Palm wine also called palm toddy also called “kallu”, or simply toddy, is an alcoholic beverage created from the sap of various species of palm tree such as the palmyra, and coconut palms. This drink is common in various parts of Asia andAfrica, and goes by various names
The sap is extracted and collected by a tapper. Typically the sap is collected from the cut flower of the palm tree. A container is fastened to the flower stump to collect the sap. The white liquid that initially collects tends to be very sweet and non-alcoholic before it is fermented.
In parts of India, the unfermented sap is called neera (padaneer in Tamil Nadu) and is refrigerated, stored and distributed by semi-government agencies. A little lime is added to the sap to prevent it from fermenting. Neera is said to contain many nutrients including potash. Palm sap begins fermenting immediately after collection, due to natural yeasts in the air (often spurred by residual yeast left in the collecting container). Within two hours, fermentation yields an aromatic wine of up to 4% alcohol content, mildly intoxicating and sweet. The wine may be allowed to ferment longer, up to a day, to yield a stronger, more sour and acidic taste, which some people prefer. Longer fermentation produces vinegar instead of stronger wine. Tamil Sangam literature contains many references to Toddy (kallu) and Tirukkuṛaḷ contains a chapter on “Abhorrence of Toddy”.

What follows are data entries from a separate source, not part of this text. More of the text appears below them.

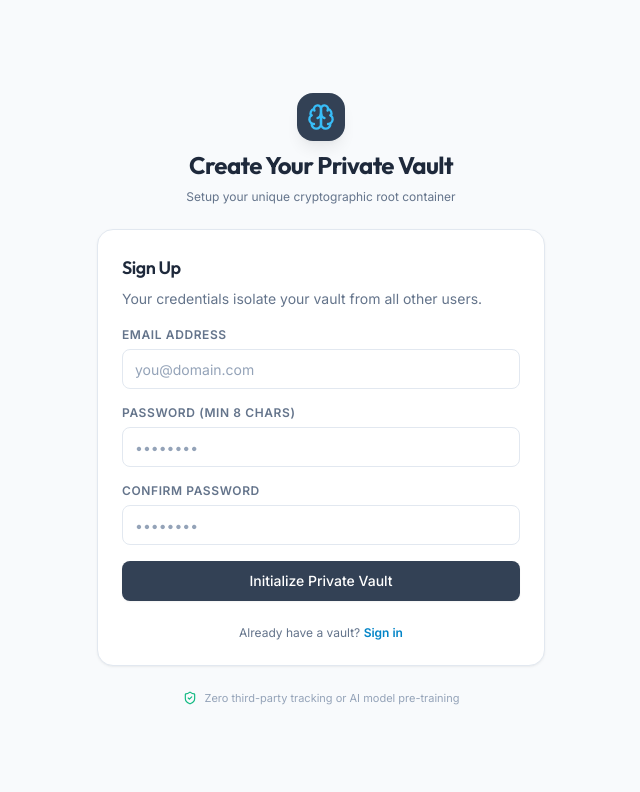
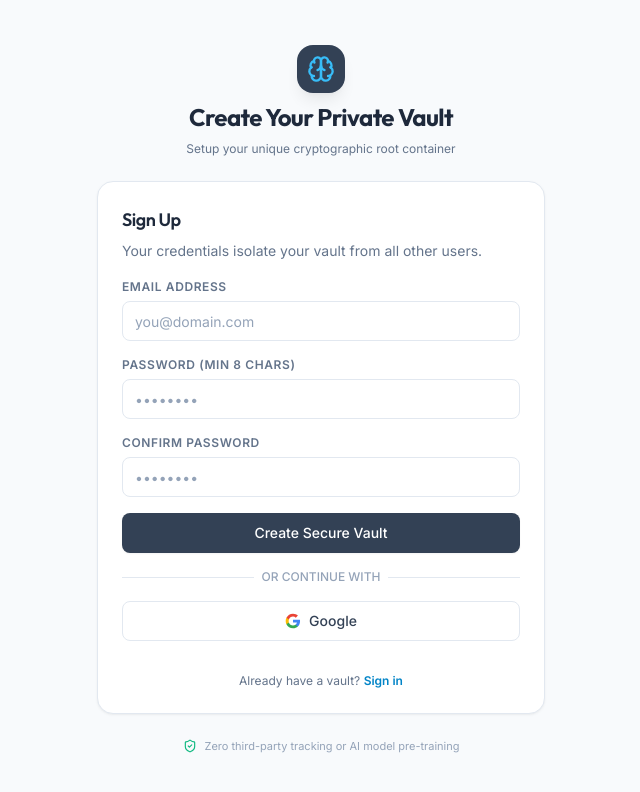
Before and after one commit to JAY4IGNITE/MindVault, a React (Vite) app in the folder frontend/: page /signup in a window 1280 px wide. Shown: the top 792 px of the page, without its empty margins (319-959 px from the left). Built offline with nearby package versions, Linux system fonts and the light colour scheme; no server answers.

Commit message:
feat: implement login and signup pages with Firebase authentication and Zod validation

```diff
--- a/frontend/src/pages/auth/LoginPage.tsx
+++ b/frontend/src/pages/auth/LoginPage.tsx
@@ -2,7 +2,7 @@
 import { useForm } from 'react-hook-form';
 import { zodResolver } from '@hookform/resolvers/zod';
 import * as z from 'zod';
-import { signInWithEmailAndPassword } from 'firebase/auth';
+import { signInWithEmailAndPassword, signInWithPopup, GoogleAuthProvider } from 'firebase/auth';
 import { auth } from '../../lib/firebase';
 import { Link, useNavigate, useLocation } from 'react-router-dom';
 import { Button } from '../../components/ui/Button';
@@ -58,6 +58,21 @@
     }
   };
 
+  const handleGoogleSignIn = async () => {
+    setIsLoading(true);
+    setAuthError(null);
+    try {
+      const provider = new GoogleAuthProvider();
+      await signInWithPopup(auth, provider);
+      navigate(from, { replace: true });
+    } catch (error: any) {
+      if (error.code === 'auth/popup-closed-by-user') return;
+      setAuthError('Failed to sign in with Google.');
+    } finally {
+      setIsLoading(false);
+    }
+  };
+
   return (
     <div className="min-h-screen flex items-center justify-center bg-background p-4">
       <div className="w-full max-w-md space-y-6 animate-fade-in">
@@ -108,7 +123,44 @@
               </Button>
             </form>
 
-            <div className="text-center text-xs text-secondary pt-2">
+            <div className="relative my-4">
+              <div className="absolute inset-0 flex items-center">
+                <span className="w-full border-t border-border" />
+              </div>
+              <div className="relative flex justify-center text-xs uppercase">
+                <span className="bg-surface px-2 text-muted font-medium">Or continue with</span>
+              </div>
+            </div>
+
+            <Button
+              type="button"
+              variant="outline"
+              className="w-full gap-2 text-sm border-border"
+              onClick={handleGoogleSignIn}
+              disabled={isLoading}
+            >
+              <svg viewBox="0 0 24 24" className="h-4 w-4" aria-hidden="true">
+                <path
+                  d="M22.56 12.25c0-.78-.07-1.53-.2-2.25H12v4.26h5.92c-.26 1.37-1.04 2.53-2.21 3.31v2.77h3.57c2.08-1.92 3.28-4.74 3.28-8.09z"
+                  fill="#4285F4"
+                />
+                <path
+                  d="M12 23c2.97 0 5.46-.98 7.28-2.66l-3.57-2.77c-.98.66-2.23 1.06-3.71 1.06-2.86 0-5.29-1.93-6.16-4.53H2.18v2.84C3.99 20.53 7.7 23 12 23z"
+                  fill="#34A853"
+                />
+                <path
+                  d="M5.84 14.09c-.22-.66-.35-1.36-.35-2.09s.13-1.43.35-2.09V7.07H2.18C1.43 8.55 1 10.22 1 12s.43 3.45 1.18 4.93l2.85-2.22.81-.62z"
+                  fill="#FBBC05"
+                />
+                <path
+                  d="M12 5.38c1.62 0 3.06.56 4.21 1.64l3.15-3.15C17.45 2.09 14.97 1 12 1 7.7 1 3.99 3.47 2.18 7.07l3.66 2.84c.87-2.6 3.3-4.53 6.16-4.53z"
+                  fill="#EA4335"
+                />
+              </svg>
+              Google
+            </Button>
+
+            <div className="text-center text-xs text-secondary pt-4">
               Don't have a vault yet?{' '}
               <Link to="/signup" className="text-accent hover:underline font-semibold">
                 Open a new vault
--- a/frontend/src/pages/auth/SignupPage.tsx
+++ b/frontend/src/pages/auth/SignupPage.tsx
@@ -2,7 +2,7 @@
 import { useForm } from 'react-hook-form';
 import { zodResolver } from '@hookform/resolvers/zod';
 import * as z from 'zod';
-import { createUserWithEmailAndPassword, sendEmailVerification } from 'firebase/auth';
+import { createUserWithEmailAndPassword, sendEmailVerification, signInWithPopup, GoogleAuthProvider } from 'firebase/auth';
 import { auth } from '../../lib/firebase';
 import { Link, useNavigate } from 'react-router-dom';
 import { Button } from '../../components/ui/Button';
@@ -57,6 +57,21 @@
         errorMessage = 'Password must be at least 6 characters.';
       }
       setAuthError(errorMessage);
+    } finally {
+      setIsLoading(false);
+    }
+  };
+
+  const handleGoogleSignIn = async () => {
+    setIsLoading(true);
+    setAuthError(null);
+    try {
+      const provider = new GoogleAuthProvider();
+      await signInWithPopup(auth, provider);
+      navigate('/dashboard');
+    } catch (error: any) {
+      if (error.code === 'auth/popup-closed-by-user') return;
+      setAuthError('Failed to sign up with Google.');
     } finally {
       setIsLoading(false);
     }
@@ -118,11 +133,48 @@
               />
 
               <Button type="submit" variant="default" className="w-full shadow-sm" isLoading={isLoading}>
-                Initialize Private Vault
+                Create Secure Vault
               </Button>
             </form>
 
-            <div className="text-center text-xs text-secondary pt-2">
+            <div className="relative my-4">
+              <div className="absolute inset-0 flex items-center">
+                <span className="w-full border-t border-border" />
+              </div>
+              <div className="relative flex justify-center text-xs uppercase">
+                <span className="bg-surface px-2 text-muted font-medium">Or continue with</span>
+              </div>
+            </div>
+
+            <Button
+              type="button"
+              variant="outline"
+              className="w-full gap-2 text-sm border-border"
+              onClick={handleGoogleSignIn}
+              disabled={isLoading}
+            >
+              <svg viewBox="0 0 24 24" className="h-4 w-4" aria-hidden="true">
+                <path
+                  d="M22.56 12.25c0-.78-.07-1.53-.2-2.25H12v4.26h5.92c-.26 1.37-1.04 2.53-2.21 3.31v2.77h3.57c2.08-1.92 3.28-4.74 3.28-8.09z"
+                  fill="#4285F4"
+                />
+                <path
+                  d="M12 23c2.97 0 5.46-.98 7.28-2.66l-3.57-2.77c-.98.66-2.23 1.06-3.71 1.06-2.86 0-5.29-1.93-6.16-4.53H2.18v2.84C3.99 20.53 7.7 23 12 23z"
+                  fill="#34A853"
+                />
+                <path
+                  d="M5.84 14.09c-.22-.66-.35-1.36-.35-2.09s.13-1.43.35-2.09V7.07H2.18C1.43 8.55 1 10.22 1 12s.43 3.45 1.18 4.93l2.85-2.22.81-.62z"
+                  fill="#FBBC05"
+                />
+                <path
+                  d="M12 5.38c1.62 0 3.06.56 4.21 1.64l3.15-3.15C17.45 2.09 14.97 1 12 1 7.7 1 3.99 3.47 2.18 7.07l3.66 2.84c.87-2.6 3.3-4.53 6.16-4.53z"
+                  fill="#EA4335"
+                />
+              </svg>
+              Google
+            </Button>
+
+            <div className="text-center text-xs text-secondary pt-4">
               Already have a vault?{' '}
               <Link to="/login" className="text-accent hover:underline font-semibold">
                 Sign in
```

In Karnataka, India, palm wine is usually available at toddy shops (known as Kalitha Gadang in Tulu, Kallu Dukanam in Telugu, Kallu Angadi in Kannada or “Liquor Shop” in English). In Tamil Nadu, this beverage is currently banned, though the legality fluctuates with politics. In the absence of legal toddy, moonshine distillers of arrack often sell methanol-contaminated alcohol, which can have lethal consequences. To discourage this practice, authorities have pushed for inexpensive “Indian Made Foreign Liquor” (IMFL), much to the dismay of toddy tappers.
In the state of Andhra Pradesh (India), toddy is a popular drink in rural parts. The kallu is collected, distributed and sold by the people of a particular caste called Goud or Gamalla(Goundla). It is a big business in the cities of those districts. In villages, people drink it every day after work.
There are two main types of kallu in Andhra Pradesh, namely Thadi Kallu (from Toddy Palmyra trees) and Eetha Kallu (from silver date palms). Eetha Kallu is very sweet and less intoxicating, whereas Thati Kallu is stronger (sweet in the morning, becoming sour to bitter-sour in the evening) and is highly intoxicating. People enjoy kallu right at the trees where it is brought down. They drink out of leaves by holding them to their mouths while the Goud pours the kallu from the binki (kallu pot). There are different types of toddy (kallu) according to the season: 1. poddathadu, 2. parpudthadu, 3. pandudthadu, and 4. mogadthadu.